## THE PROBLEM
Using the data below, find how many lines include the word "parts" and report that figure alone.

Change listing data
*-*-*

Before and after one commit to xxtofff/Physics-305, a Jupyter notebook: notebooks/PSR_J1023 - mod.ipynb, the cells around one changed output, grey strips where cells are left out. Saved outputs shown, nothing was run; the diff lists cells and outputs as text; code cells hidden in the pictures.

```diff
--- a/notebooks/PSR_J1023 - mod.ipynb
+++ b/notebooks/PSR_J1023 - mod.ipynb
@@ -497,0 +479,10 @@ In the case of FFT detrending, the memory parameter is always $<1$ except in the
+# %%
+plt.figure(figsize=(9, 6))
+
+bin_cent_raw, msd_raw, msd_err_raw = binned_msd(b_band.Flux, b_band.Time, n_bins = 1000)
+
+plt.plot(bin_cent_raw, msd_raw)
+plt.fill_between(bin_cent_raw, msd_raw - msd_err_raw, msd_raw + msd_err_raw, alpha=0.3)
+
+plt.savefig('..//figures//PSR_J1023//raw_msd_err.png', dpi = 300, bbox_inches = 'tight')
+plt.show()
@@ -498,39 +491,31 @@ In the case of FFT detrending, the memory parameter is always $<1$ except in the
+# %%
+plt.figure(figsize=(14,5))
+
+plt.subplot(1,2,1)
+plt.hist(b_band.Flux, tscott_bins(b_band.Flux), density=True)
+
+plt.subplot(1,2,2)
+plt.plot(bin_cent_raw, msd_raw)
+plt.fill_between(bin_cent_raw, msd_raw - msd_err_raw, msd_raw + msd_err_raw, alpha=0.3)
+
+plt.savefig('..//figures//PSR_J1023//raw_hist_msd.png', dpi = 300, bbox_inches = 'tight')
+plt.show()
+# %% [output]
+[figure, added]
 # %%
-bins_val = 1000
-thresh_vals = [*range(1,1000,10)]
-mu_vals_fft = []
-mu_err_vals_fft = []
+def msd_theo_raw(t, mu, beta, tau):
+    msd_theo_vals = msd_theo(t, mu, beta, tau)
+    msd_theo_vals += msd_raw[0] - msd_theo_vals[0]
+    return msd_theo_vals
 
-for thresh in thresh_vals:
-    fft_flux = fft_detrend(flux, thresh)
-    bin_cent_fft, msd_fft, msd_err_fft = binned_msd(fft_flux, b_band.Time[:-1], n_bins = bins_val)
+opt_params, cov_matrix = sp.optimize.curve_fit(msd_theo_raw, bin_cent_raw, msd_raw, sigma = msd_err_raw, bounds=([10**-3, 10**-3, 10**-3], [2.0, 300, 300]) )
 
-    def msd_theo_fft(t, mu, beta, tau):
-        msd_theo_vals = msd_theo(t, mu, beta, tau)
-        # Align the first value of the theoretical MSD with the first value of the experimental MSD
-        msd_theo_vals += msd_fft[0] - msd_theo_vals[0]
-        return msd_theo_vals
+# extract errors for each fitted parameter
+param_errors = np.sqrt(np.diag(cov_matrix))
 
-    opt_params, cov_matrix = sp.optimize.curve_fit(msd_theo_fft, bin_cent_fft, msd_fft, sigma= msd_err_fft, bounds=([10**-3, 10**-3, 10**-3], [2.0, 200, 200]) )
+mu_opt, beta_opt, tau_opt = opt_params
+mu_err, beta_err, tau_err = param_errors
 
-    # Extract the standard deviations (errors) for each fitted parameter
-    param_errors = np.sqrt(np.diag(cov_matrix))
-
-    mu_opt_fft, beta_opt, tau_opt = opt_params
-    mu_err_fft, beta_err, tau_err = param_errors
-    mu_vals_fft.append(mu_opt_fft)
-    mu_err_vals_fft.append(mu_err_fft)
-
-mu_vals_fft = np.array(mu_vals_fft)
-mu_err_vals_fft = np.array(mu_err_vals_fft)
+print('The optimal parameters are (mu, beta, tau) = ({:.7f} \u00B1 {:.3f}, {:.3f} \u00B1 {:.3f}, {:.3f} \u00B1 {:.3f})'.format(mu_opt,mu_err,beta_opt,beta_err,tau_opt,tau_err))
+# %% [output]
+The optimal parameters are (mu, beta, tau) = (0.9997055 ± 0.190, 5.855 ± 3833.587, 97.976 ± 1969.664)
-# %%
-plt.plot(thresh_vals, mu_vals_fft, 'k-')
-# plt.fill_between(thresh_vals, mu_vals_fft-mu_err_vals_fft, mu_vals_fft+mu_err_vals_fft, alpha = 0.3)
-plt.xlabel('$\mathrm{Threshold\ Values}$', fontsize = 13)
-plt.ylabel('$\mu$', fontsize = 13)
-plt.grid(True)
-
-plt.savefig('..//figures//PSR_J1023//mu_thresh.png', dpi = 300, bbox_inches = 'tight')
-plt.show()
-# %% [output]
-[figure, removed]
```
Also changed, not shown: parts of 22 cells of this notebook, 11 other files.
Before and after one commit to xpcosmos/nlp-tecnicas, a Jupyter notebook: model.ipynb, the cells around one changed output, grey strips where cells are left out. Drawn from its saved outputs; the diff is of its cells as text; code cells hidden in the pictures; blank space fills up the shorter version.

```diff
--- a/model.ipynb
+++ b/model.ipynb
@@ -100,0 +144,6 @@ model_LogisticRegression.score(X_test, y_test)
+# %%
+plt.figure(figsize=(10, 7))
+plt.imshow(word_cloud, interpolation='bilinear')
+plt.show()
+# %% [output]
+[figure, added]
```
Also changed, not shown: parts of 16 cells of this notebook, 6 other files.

*-*-*

## SOLUTION FOR THIS PROBLEM
2